From the Editors of E – The Environmental Magazine
Dear EarthTalk: What are the major public health impacts of climate change and what’s being done on the public health side to mitigate these risks? — Jane Sherwood, Ocala, FL
Public health experts have worried about climate change for decades, but accelerated warming globally has now led to a reexamination of just how bad our greenhouse gas sins might be affecting our own health and well-being. More heat-related illnesses and infectious diseases, lower air quality, food and water insecurity, and a heightened risk of natural disasters are a few of the ways climate change is wreaking havoc on our mental and physical health.
Heat-related illnesses are a prominent concern. Rising temperatures amplify the rate and intensity of heatwaves, leading to heat exhaustion, heatstroke and aggravation of pre-existing conditions. Vulnerable people like the elderly, children and those with chronic illnesses, face heightened risks. A recent update to the Lancet Countdown, a yearly survey of climate change health impacts, found that global heat deaths could increase by 370 percent in coming years if we don’t significantly rein in carbon emissions. Infectious diseases find favorable conditions to thrive and spread due to changing climate patterns. Warmer temperatures expand the geographic range of disease-carrying insects like mosquitoes and ticks, resulting in the spread of diseases like malaria, dengue fever, Lyme disease and Zika virus. And changes in rainfall patterns and temperatures affect water and foodborne diseases, exacerbating public health risks.
Air quality worsens as climate change increases smog formation, triggers wildfires and increases pollen. These factors aggravate conditions like asthma and allergies, leading to more respiratory illnesses. Food and water insecurity arise from altered precipitation patterns impacting crop yields and water availability. Droughts, floods and extreme weather events disrupt food production, leading to malnutrition and shortages. Contaminated water sources from floods or poor sanitation lead to waterborne diseases.
Moreover, mental health is affected by the psychological toll of climate-related disasters, loss of livelihoods, displacement and a looming sense of uncertainty about the future. Anxiety, depression and post-traumatic stress disorders are increasingly observed in affected communities.
It’s important to ID links between climate change and public health, but it’s another matter entirely to mitigate them.
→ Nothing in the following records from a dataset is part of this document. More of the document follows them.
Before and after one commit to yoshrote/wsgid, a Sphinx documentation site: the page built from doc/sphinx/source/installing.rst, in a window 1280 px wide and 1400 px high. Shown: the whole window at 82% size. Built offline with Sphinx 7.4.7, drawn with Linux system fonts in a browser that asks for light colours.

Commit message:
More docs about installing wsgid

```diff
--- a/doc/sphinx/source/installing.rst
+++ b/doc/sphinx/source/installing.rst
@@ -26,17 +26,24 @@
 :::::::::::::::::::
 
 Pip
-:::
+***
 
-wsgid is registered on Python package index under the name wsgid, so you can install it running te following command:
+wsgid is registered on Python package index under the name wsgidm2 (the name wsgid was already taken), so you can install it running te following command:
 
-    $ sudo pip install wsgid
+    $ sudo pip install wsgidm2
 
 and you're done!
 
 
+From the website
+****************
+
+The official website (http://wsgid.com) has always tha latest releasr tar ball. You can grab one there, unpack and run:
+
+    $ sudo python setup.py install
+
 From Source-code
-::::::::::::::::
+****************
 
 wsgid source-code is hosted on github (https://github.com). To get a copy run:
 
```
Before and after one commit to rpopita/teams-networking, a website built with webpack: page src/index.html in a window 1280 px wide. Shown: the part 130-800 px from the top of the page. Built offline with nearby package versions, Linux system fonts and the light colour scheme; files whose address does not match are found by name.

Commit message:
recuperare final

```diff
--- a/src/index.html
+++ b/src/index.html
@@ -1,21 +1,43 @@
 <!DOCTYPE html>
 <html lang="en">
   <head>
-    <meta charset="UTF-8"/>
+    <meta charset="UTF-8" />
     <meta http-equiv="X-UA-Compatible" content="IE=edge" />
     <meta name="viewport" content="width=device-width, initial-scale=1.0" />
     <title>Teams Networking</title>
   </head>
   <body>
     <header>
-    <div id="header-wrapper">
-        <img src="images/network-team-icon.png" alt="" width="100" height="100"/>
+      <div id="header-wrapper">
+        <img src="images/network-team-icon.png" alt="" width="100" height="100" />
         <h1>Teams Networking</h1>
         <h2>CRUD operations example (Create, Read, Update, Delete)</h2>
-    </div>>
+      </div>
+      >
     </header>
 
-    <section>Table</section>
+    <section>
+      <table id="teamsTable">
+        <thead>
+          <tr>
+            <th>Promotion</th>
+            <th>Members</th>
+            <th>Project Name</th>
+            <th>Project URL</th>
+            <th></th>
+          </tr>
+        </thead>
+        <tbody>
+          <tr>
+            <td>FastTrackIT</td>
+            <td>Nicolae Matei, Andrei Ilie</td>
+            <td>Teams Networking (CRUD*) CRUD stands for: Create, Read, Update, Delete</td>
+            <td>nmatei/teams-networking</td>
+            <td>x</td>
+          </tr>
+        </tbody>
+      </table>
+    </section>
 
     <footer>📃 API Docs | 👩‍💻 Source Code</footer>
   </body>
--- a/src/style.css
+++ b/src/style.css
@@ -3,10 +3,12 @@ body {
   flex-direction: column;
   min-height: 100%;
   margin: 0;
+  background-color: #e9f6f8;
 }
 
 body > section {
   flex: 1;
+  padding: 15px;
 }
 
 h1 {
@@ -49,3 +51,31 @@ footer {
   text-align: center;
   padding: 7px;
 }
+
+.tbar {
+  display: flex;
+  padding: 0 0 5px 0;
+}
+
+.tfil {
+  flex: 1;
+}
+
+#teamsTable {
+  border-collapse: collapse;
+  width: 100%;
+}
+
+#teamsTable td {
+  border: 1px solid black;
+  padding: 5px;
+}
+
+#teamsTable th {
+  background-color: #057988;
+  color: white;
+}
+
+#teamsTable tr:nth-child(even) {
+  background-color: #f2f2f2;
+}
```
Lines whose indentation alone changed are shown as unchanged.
Policymakers are working on adaptive measures that seek to enhance public health systems to better cope with climate-related health challenges. These include improving disease surveillance, early warning systems for extreme weather events, and capacity building in healthcare facilities to handle increased patient loads. Meanwhile, government entities at every level need to implement climate-friendly policies and practices—heat wave preparedness plans, insect control programs, promoting sustainable practices for food and water security—in order to model good behavior for their constituencies.
Collaboration among various sectors is essential to tackling the complex intersection of climate change and public health. By implementing robust policies, fostering community resilience and prioritizing public health in climate action plans, we can build a healthier, more resilient future.
CONTACTS: The Lancet Countdown, https://www.thelancet.com/countdown-health-climate; EPA’s Understanding the Connections Between Climate Change and Human Health, https://www.epa.gov/climate-indicators/understanding-connections-between-climate-change-and-human-health.EarthTalk® is produced by Roddy Scheer & Doug Moss for the 501(c)3 nonprofit EarthTalk. See more at https://emagazine.com. To donate, visit https://earthtalk.org. Send questions to: qu******@ea*******.org.